Canada's Turn-of-the-Century Head Tax on Chinese Immigrants
ANCHOR: Dan Matheson
GUESTS: Yew Lee, Son of Chinese Who Paid Head Tax in Canada; May
Cheng, President, Chinese Canadian National Council
MATHESON: Three Canadians today begin what could be a pretty long legal
battle for compensation. The Canadian government levied a head tax on
all Chinese immigrants at the turn of the century. This tax endured for
more than 60 years. Is an apology long overdue? Joining us now from Ottawa:
plaintiff Yew Lee. His father paid 500 dollars to enter this country in
1913. And in the studio is the resident of the Chinese Canadian National
Council, May Cheng. Good morning, you two.
LEE: Good morning, Dan.
CHENG: Good morning.
MATHESON: Yew, can we ask you about your parents and the circumstances
by which they came to Canada?
LEE: Sure. This is pretty recent history for me. It is my father. This
is a copy of the head tax that --
MATHESON: Is that his photograph on it?
LEE: Yes, that's him here. He paid 500 dollars. There was a Controller
of Chinese immigration at that time. This was legislation directed at
Chinese only. He came in 1913, he was, I would say, the model immigrant.
And 500 dollars is probably the equivalent of 60 or 70 thousand dollars
today to work off. He borrowed that to come into the country, stayed here
MATHESON: Became a Canadian citizen.
LEE: Became a Canadian citizen not until 1948. I think that's the only
time he could have become a Canadian citizen.
MATHESON: And he went back home to China to marry?
LEE: He went back home in 1930, married. In the 20 years of his marriage
he was only able to see my mom three of those years.
MATHESON: And she wasn't allowed to enter this country until what year?
LEE: No, there was a Chinese Exclusion Act, so families weren't allowed
to unite. And, well, he came here to build a better life and I guess he
was hoping to bring his family together, and he held that hope, but I
guess he was told that he wasn't good enough.
MATHESON: May, tell us about this lawsuit.
CHENG: Well, this is an action, it's a class action that's been brought
in the Ontario courts today. And it is seeking compensation not only for
the head tax but for the widows and first-generation descendants who suffered
under that discriminatory legislation.
MATHESON: Do you know how many people are effected by this? And have contacted
many descendants? And how many people are left that actually paid the
CHENG: First, there was 81,000 Chinese that paid the head tax. And over
the years the Chinese Canadian National Council took up as its mandate
trying to seek redress for the victims of these past acts. We had over

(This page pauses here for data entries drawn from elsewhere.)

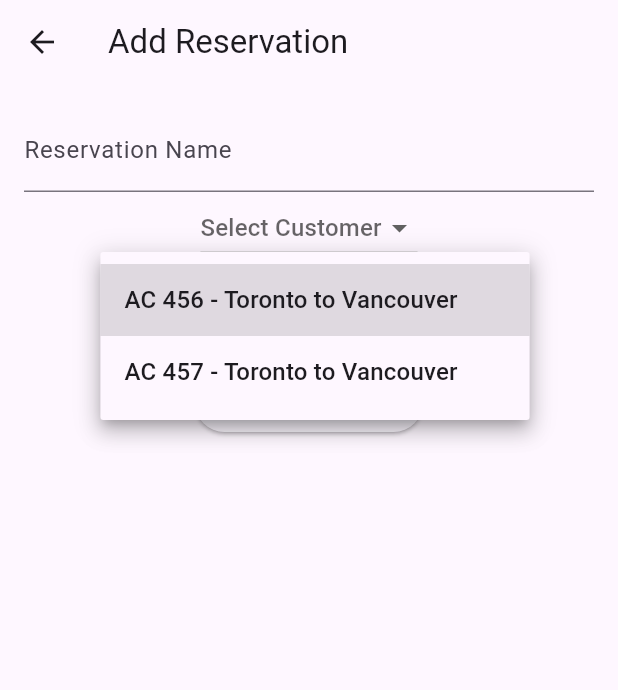
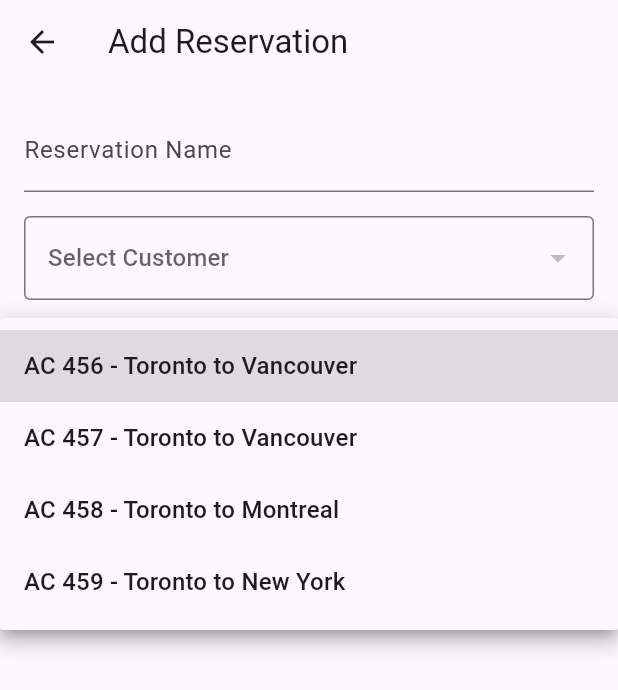
Before and after one commit to ritikkumar95/FlightManagementApp, a Flutter app: the AddReservationPage screen opened directly with empty values, after a tap on "Select Flight", on a phone screen of 412 x 824 dp. Shown: the top 690 px of the screen. Run offline on Flutter 3.47's test engine with Material 3 defaults, Android fonts, the phone set to English and light mode, and no system bars; our stand-ins replace floor, shared_preferences, sqflite; missing offline and left inert: encrypt, encrypted_shared_preferences; accounts and stored records are empty; generated files the repository leaves out were written again; statements that could not run were skipped.

Commit message:
resservation changes in progress

```diff
--- a/lib/customer_list/customer_database_helper.dart
+++ b/lib/customer_list/customer_database_helper.dart
@@ -1,48 +1,40 @@
 import 'package:sqflite/sqflite.dart';
 import 'package:path/path.dart';
 
+class CustomerDatabaseHelper {
+  static final _databaseName = "CustomerDatabase.db";
+  static final _databaseVersion = 1;
 
+  static final customerTable = 'customer';
+  static final reservationTable = 'reservation';
 
-// Helper class for managing the customer and reservation database
-class CustomerDatabaseHelper {
-  static final _databaseName = "CustomerDatabase.db"; // Name of the database
-  static final _databaseVersion = 1; // Version of the database
-  static final customerTable = 'customer'; // Customer table name
-  static final reservationTable = 'reservation'; // Reservation table name
-
-  // Column names for the customer table
   static final columnCustomerId = '_id';
   static final columnFirstName = 'firstName';
   static final columnLastName = 'lastName';
   static final columnAddress = 'address';
   static final columnBirthday = 'birthday';
 
-  // Column names for the reservation table
   static final columnReservationId = '_id';
   static final columnReservationName = 'reservationName';
   static final columnCustomerIdFk = 'customerId';
   static final columnFlight = 'flight';
 
-  // Singleton pattern implementation
   CustomerDatabaseHelper._privateConstructor();
   static final CustomerDatabaseHelper instance = CustomerDatabaseHelper._privateConstructor();
 
   static Database? _database;
 
-  // Get a reference to the database
   Future<Database> get database async {
     if (_database != null) return _database!;
     _database = await _initDatabase();
     return _database!;
   }
 
-  // Initialize the database
   _initDatabase() async {
     String path = join(await getDatabasesPath(), _databaseName);
     return await openDatabase(path, version: _databaseVersion, onCreate: _onCreate);
   }
 
-  // Create the customer and reservation tables
   Future _onCreate(Database db, int version) async {
     await db.execute('''
       CREATE TABLE $customerTable (
@@ -64,44 +56,37 @@ class CustomerDatabaseHelper {
     ''');
   }
 
-  // Insert a customer into the database
   Future<int> insertCustomer(Map<String, dynamic> row) async {
     Database db = await instance.database;
     return await db.insert(customerTable, row);
   }
 
-  // Retrieve all customers from the database
   Future<List<Map<String, dynamic>>> getAllCustomers() async {
     Database db = await instance.database;
     return await db.query(customerTable);
   }
 
-  // Update a customer in the database
   Future<int> updateCustomer(Map<String, dynamic> row) async {
     Database db = await instance.database;
     int id = row[columnCustomerId];
     return await db.update(customerTable, row, where: '$columnCustomerId = ?', whereArgs: [id]);
   }
 
-  // Delete a customer from the database
   Future<int> deleteCustomer(int id) async {
     Database db = await instance.database;
     return await db.delete(customerTable, where: '$columnCustomerId = ?', whereArgs: [id]);
   }
 
-  // Insert a reservation into the database
   Future<int> insertReservation(Map<String, dynamic> row) async {
     Database db = await instance.database;
     return await db.insert(reservationTable, row);
   }
 
-  // Retrieve all reservations from the database
   Future<List<Map<String, dynamic>>> getAllReservations() async {
     Database db = await instance.database;
     return await db.query(reservationTable);
   }
 
-  // Retrieve a specific reservation by ID
   Future<Map<String, dynamic>?> getReservationById(int id) async {
     Database db = await instance.database;
     final List<Map<String, dynamic>> maps = await db.query(
@@ -115,16 +100,27 @@ class CustomerDatabaseHelper {
     return null;
   }
 
-  // Update a reservation in the database
   Future<int> updateReservation(Map<String, dynamic> row) async {
     Database db = await instance.database;
     int id = row[columnReservationId];
     return await db.update(reservationTable, row, where: '$columnReservationId = ?', whereArgs: [id]);
   }
 
-  // Delete a reservation from the database
   Future<int> deleteReservation(int id) async {
     Database db = await instance.database;
     return await db.delete(reservationTable, where: '$columnReservationId = ?', whereArgs: [id]);
   }
+
+  Future<Map<String, dynamic>?> getCustomerById(int id) async {
+    Database db = await instance.database;
+    final List<Map<String, dynamic>> maps = await db.query(
+      customerTable,
+      where: '$columnCustomerId = ?',
+      whereArgs: [id],
+    );
+    if (maps.isNotEmpty) {
+      return maps.first;
+    }
+    return null;
+  }
 }
--- a/lib/reservation/add_reservation.dart
+++ b/lib/reservation/add_reservation.dart
@@ -1,8 +1,10 @@
 import 'package:flutter/material.dart';
-import 'reservation_list_page.dart';
+import 'package:shared_preferences/shared_preferences.dart';
+import 'package:encrypt/encrypt.dart' as encrypt;
+import 'customer_database_helper.dart';
 
 class AddReservationPage extends StatefulWidget {
-  final Function(Reservation) onAddReservation;
+  final Function(Map<String, dynamic>) onAddReservation;
 
   AddReservationPage({required this.onAddReservation});
 
@@ -15,9 +17,96 @@ class _AddReservationPageState extends State<AddReservationPage> {
   String selectedCustomer = '';
   String selectedFlight = '';
 
-  // Assume these are populated from a database or API
-  List<String> customers = ['John Doe', 'Jane Smith'];
-  List<String> flights = ['AC 456 - Toronto to Vancouver', 'AC 457 - Toronto to Vancouver'];
+  late SharedPreferences _prefs;
+  final _databaseHelper = CustomerDatabaseHelper.instance;
+
+  List<Map<String, dynamic>> customers = [];
+  List<String> flights = [
+    'AC 456 - Toronto to Vancouver',
+    'AC 457 - Toronto to Vancouver',
+    'AC 458 - Toronto to Montreal',
+    'AC 459 - Toronto to New York'
+  ];
+
+  @override
+  void initState() {
+    super.initState();
+    _loadCustomers();
+    _loadPreviousReservation();
+  }
+
+  Future<void> _loadCustomers() async {
+    final customerList = await _databaseHelper.getAllCustomers();
+    setState(() {
+      customers = customerList;
+    });
+  }
+
+  Future<void> _loadPreviousReservation() async {
+    _prefs = await SharedPreferences.getInstance();
+    final encryptedPreviousReservation = _prefs.getString('previousReservation');
+    if (encryptedPreviousReservation != null) {
+      final decryptedReservation = _decrypt(encryptedPreviousReservation);
+      final reservationDetails = decryptedReservation.split('|');
+      setState(() {
+        reservationName = reservationDetails[0];
+        selectedCustomer = reservationDetails[1];
+        selectedFlight = reservationDetails[2];
+      });
+    }
+  }
+
+  String _encrypt(String value) {
+    final key = encrypt.Key.fromLength(32);
+    final iv = encrypt.IV.fromLength(16);
+    final encrypter = encrypt.Encrypter(encrypt.AES(key));
+    final encrypted = encrypter.encrypt(value, iv: iv);
+    return encrypted.base64;
+  }
+
+  String _decrypt(String encryptedValue) {
+    final key = encrypt.Key.fromLength(32);
+    final iv = encrypt.IV.fromLength(16);
+    final encrypter = encrypt.Encrypter(encrypt.AES(key));
+    final decrypted = encrypter.decrypt64(encryptedValue, iv: iv);
+    return decrypted;
+  }
+
+  Future<void> _addReservation() async {
+    try {
+      if (reservationName.isNotEmpty && selectedCustomer.isNotEmpty && selectedFlight.isNotEmpty) {
+        final reservation = {
+          'reservationName': reservationName,
+          'customerId': selectedCustomer,
+          'flight': selectedFlight,
+        };
+
+        final encryptedReservation = _encrypt('$reservationName|$selectedCustomer|$selectedFlight');
+        await _prefs.setString('previousReservation', encryptedReservation);
+
+        final id = await _databaseHelper.insertReservation(reservation);
+
+        Navigator.of(context).pop(reservation);
+      } else {
+        ScaffoldMessenger.of(context).showSnackBar(
+          SnackBar(content: Text('All fields must be filled out!')),
+        );
+      }
+    } catch (e) {
+      print('Error while adding reservation: $e');
+      ScaffoldMessenger.of(context).showSnackBar(
+        SnackBar(content: Text('An error occurred while adding the reservation.')),
+      );
+    }
+  }
+
+  void _clearFields() {
+    setState(() {
+      reservationName = '';
+      selectedCustomer = '';
+      selectedFlight = '';
+    });
+  }
 
   @override
   Widget build(BuildContext context) {
@@ -28,6 +117,7 @@ class _AddReservationPageState extends State<AddReservationPage> {
       body: Padding(
         padding: EdgeInsets.all(16.0),
         child: Column(
+          crossAxisAlignment: CrossAxisAlignment.stretch,
           children: [
             TextField(
               decoration: InputDecoration(labelText: 'Reservation Name'),
@@ -36,14 +126,16 @@ class _AddReservationPageState extends State<AddReservationPage> {
                   reservationName = value;
                 });
               },
+              controller: TextEditingController(text: reservationName),
             ),
-            DropdownButton<String>(
+            SizedBox(height: 16),
+            DropdownButtonFormField<String>(
               value: selectedCustomer.isEmpty ? null : selectedCustomer,
               hint: Text('Select Customer'),
               items: customers.map((customer) {
                 return DropdownMenuItem<String>(
-                  value: customer,
-                  child: Text(customer),
+                  value: customer['_id'].toString(),
+                  child: Text('${customer['firstName']} ${customer['lastName']}'),
                 );
               }).toList(),
               onChanged: (value) {
@@ -51,8 +143,12 @@ class _AddReservationPageState extends State<AddReservationPage> {
                   selectedCustomer = value!;
                 });
               },
+              decoration: InputDecoration(
+                border: OutlineInputBorder(),
+              ),
             ),
-            DropdownButton<String>(
+            SizedBox(height: 16),
+            DropdownButtonFormField<String>(
               value: selectedFlight.isEmpty ? null : selectedFlight,
               hint: Text('Select Flight'),
               items: flights.map((flight) {
@@ -66,19 +162,23 @@ class _AddReservationPageState extends State<AddReservationPage> {
                   selectedFlight = value!;
                 });
               },
+              decoration: InputDecoration(
+                border: OutlineInputBorder(),
+              ),
             ),
-            SizedBox(height: 20),
-            ElevatedButton(
-              onPressed: () {
-                final reservation = Reservation(
-                  name: reservationName,
-                  customerName: selectedCustomer,
-                  flightInfo: selectedFlight,
-                );
-                widget.onAddReservation(reservation);
-                Navigator.pop(context);
-              },
-              child: Text('Add Reservation'),
+            SizedBox(height: 24),
+            Row(
+              mainAxisAlignment: MainAxisAlignment.spaceEvenly,
+              children: [
+                ElevatedButton(
+                  onPressed: _addReservation,
+                  child: Text('Submit'),
+                ),
+                ElevatedButton(
+                  onPressed: _clearFields,
+                  child: Text('Clear'),
+                ),
+              ],
             ),
           ],
         ),
```
Also changed, not shown: pubspec.yaml (+24 -64 lines), pubspec.lock, 1 other file.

1,000 head-tax payers registered with us in 1991. I don't know how many
are left today, but we're hopeful that starting this action will draw
these people out and they will come forward, they will come to our organization,
to sign up. And we want them to take part in the settlement. Now, there
are a larger number of first-generation descendants. And Yew Lee is one
MATHESON: I'm trying to do the math in my head. Help me out here. You
told us the number of people affected by the tax, paid the tax?
CHENG: Eighty-one thousand.
MATHESON: Eighty-one thousand, times 500 dollars at that time. What kind
of a pool of money are we're looking at, in today's dollars?
CHENG: Well, even though the tax started out at 50 dollars it came up
to 500 dollars in 1903. And there's 23 million dollars that was collected
by the Canadian government. It was a significant source of revenue at
MATHESON: Now, tell us about who the specific plaintiffs are.
CHENG: We have Yew Lee, he's the first-generation descendent. And as a
widow representative we have his mother, Wen Ying Lee [sic]. And the head
tax-payer is Shack Jang Mak [sic] and he's 93 years old and he lives in
a seniors' home in North York.
MATHESON: Yew, can you tell us, has this been something that has bothered
you for a long time? Has this been something that is new to your life?
LEE: Oh, it's not new. It's a family legacy. It's something my mother
always tells me about, that they were separated for one period of 13 years
where there was no communication at all. Part of it is due to the Chinese
Exclusion Act. Part was due to World War II. My mom couldn't come to Canada.
My father wanted her to come. Immigrants in Canada know how important
that is, to bring the family unit together.
MATHESON: Well, thank you for sharing your story with us today. Thank
you very much.
LEE: Thank you. Thank you, May.
CHENG: Thank you.